_EXERCISE_:
Search the data below for "Лабораторная"; list each line that holds it.

_DATA SHOWN_:

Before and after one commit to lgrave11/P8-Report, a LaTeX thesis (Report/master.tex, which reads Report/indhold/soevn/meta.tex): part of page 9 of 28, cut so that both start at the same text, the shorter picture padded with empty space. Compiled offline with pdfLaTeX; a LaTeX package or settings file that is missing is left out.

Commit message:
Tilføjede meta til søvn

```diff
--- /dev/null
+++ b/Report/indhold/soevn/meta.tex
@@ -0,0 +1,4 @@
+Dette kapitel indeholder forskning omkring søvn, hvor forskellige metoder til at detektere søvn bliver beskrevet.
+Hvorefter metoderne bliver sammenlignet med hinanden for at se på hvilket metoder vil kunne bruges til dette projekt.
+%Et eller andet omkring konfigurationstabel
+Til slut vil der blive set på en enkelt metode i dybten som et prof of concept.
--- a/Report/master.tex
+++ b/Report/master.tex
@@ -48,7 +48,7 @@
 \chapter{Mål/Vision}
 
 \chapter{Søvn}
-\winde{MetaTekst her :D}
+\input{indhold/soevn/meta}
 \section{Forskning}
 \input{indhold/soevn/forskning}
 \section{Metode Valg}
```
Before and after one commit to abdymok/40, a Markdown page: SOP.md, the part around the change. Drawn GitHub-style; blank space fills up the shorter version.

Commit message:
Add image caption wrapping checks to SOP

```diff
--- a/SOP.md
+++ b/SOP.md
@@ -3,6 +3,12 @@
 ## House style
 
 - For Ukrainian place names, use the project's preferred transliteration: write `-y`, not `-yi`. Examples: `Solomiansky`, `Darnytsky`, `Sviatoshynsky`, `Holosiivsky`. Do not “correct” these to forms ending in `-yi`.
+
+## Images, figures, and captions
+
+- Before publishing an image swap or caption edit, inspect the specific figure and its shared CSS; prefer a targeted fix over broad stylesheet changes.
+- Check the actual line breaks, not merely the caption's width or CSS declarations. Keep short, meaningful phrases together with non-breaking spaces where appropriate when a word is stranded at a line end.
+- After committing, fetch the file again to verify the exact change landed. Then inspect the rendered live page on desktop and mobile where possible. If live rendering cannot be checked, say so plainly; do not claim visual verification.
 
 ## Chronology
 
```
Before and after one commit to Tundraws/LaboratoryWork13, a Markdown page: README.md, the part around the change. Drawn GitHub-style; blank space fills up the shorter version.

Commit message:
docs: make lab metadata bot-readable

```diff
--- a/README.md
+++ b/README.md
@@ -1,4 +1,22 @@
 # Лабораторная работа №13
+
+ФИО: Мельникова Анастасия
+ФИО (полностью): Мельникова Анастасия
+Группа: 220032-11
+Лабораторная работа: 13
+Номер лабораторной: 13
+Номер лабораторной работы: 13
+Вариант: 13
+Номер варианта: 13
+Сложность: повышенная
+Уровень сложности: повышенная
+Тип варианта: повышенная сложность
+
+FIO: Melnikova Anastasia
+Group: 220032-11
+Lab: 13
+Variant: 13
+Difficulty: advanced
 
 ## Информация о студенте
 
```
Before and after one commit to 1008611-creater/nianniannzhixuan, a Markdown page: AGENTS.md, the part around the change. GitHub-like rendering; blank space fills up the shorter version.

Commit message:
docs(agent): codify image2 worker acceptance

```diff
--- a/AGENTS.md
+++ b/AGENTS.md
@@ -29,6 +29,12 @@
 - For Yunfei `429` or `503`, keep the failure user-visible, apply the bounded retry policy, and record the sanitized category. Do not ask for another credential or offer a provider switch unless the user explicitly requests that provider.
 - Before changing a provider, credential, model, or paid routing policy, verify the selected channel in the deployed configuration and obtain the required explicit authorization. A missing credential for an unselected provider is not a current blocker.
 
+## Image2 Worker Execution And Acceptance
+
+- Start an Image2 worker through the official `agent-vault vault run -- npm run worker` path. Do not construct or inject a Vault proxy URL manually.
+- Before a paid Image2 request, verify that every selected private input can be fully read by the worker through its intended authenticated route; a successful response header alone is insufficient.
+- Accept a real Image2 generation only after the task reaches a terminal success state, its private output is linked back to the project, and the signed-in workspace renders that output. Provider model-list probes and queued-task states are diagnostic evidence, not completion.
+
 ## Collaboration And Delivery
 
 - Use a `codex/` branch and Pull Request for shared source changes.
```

_EXPECTED ANSWER_:
 # Лабораторная работа №13
+Лабораторная работа: 13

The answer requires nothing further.